Let’s talk: What did you like about season two? What didn’t you like – which season was better? Which episode was your favorite, and why? Comment below.

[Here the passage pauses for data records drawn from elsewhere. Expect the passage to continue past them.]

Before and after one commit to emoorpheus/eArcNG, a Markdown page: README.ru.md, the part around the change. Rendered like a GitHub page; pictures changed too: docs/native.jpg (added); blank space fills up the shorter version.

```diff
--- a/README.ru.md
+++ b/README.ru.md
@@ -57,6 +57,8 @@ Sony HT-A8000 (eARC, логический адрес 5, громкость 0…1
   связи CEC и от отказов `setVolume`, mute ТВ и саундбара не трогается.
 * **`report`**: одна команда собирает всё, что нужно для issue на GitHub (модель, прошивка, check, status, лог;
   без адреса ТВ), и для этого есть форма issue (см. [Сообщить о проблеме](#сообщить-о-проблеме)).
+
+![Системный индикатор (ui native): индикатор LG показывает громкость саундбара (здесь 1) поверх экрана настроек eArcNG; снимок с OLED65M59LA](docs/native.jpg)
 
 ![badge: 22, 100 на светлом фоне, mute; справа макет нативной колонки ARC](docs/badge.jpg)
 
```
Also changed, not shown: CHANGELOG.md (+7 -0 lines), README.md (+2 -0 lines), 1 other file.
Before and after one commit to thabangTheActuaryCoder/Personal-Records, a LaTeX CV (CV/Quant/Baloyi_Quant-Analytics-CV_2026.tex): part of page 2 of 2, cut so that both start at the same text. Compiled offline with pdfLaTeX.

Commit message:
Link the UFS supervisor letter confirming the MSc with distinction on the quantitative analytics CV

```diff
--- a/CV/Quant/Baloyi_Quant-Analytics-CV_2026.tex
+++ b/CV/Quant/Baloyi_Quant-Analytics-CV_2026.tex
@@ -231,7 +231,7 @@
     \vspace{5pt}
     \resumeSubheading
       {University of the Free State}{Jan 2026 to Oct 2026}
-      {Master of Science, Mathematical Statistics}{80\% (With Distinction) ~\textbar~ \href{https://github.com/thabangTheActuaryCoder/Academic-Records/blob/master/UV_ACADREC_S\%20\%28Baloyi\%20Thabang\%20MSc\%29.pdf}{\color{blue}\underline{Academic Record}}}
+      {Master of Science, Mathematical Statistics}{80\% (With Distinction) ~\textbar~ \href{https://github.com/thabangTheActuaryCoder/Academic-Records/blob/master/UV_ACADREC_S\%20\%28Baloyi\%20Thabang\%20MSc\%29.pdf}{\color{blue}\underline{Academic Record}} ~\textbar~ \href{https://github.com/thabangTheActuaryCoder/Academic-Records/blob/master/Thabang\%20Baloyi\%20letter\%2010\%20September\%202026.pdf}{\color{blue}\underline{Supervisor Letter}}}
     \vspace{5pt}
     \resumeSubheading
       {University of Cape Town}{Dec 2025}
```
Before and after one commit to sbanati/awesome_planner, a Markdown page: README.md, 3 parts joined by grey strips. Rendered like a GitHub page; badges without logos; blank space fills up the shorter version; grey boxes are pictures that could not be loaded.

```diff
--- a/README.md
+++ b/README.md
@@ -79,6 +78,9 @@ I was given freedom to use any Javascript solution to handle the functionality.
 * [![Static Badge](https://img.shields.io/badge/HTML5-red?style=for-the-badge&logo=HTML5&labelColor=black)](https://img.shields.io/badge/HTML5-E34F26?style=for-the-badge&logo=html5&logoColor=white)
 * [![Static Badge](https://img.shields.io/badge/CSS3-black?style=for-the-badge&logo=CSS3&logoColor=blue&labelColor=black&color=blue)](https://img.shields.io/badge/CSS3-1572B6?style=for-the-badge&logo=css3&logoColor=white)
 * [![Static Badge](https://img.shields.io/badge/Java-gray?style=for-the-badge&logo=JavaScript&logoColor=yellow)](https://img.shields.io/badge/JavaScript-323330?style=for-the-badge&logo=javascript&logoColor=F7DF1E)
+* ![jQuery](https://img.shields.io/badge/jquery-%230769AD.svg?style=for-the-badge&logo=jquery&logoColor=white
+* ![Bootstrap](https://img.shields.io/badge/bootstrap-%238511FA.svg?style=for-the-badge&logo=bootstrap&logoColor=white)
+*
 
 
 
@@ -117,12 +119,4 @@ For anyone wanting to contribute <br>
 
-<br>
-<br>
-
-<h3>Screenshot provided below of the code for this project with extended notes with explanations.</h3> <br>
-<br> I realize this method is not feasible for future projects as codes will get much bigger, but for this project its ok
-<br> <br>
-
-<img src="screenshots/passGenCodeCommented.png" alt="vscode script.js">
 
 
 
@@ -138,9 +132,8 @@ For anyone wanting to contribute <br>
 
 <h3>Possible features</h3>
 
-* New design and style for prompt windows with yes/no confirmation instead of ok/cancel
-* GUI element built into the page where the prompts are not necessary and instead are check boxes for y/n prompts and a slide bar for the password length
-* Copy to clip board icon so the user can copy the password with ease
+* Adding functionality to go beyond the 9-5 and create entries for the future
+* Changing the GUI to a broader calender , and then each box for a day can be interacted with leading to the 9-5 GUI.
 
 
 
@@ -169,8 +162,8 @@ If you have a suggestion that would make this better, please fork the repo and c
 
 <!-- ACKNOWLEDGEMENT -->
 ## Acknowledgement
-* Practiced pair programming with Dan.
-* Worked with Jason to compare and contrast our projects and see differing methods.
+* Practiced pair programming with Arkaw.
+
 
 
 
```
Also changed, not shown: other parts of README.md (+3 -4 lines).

Content: E1 shows a nude Irene with a full shot of her back side; later she uses her hands to carefully cover everything. We see her in a suggestive outfit entering a room housing a “client.” She once uses her whip to get Sherlock to be “submissive” and there is some suggestive dialogue between them. [She remarks that she could have him “twice” and Sherlock is made fun of for his naïve sexual experience.] There’s remarks about Watson and Sherlock being gay much to Watson’s mortification; once Watson stumbles upon a car in which two people are having sex [the car is rocking]. There is some violence including with guns; two men commit suicide [there is blood] and another takes a dive off a skyscraper. One man is murdered by what a boy perceives to be a terrifying creature [there are flashbacks].There is some profanity [bas*tard] and abuse of God’s name. This is TV14.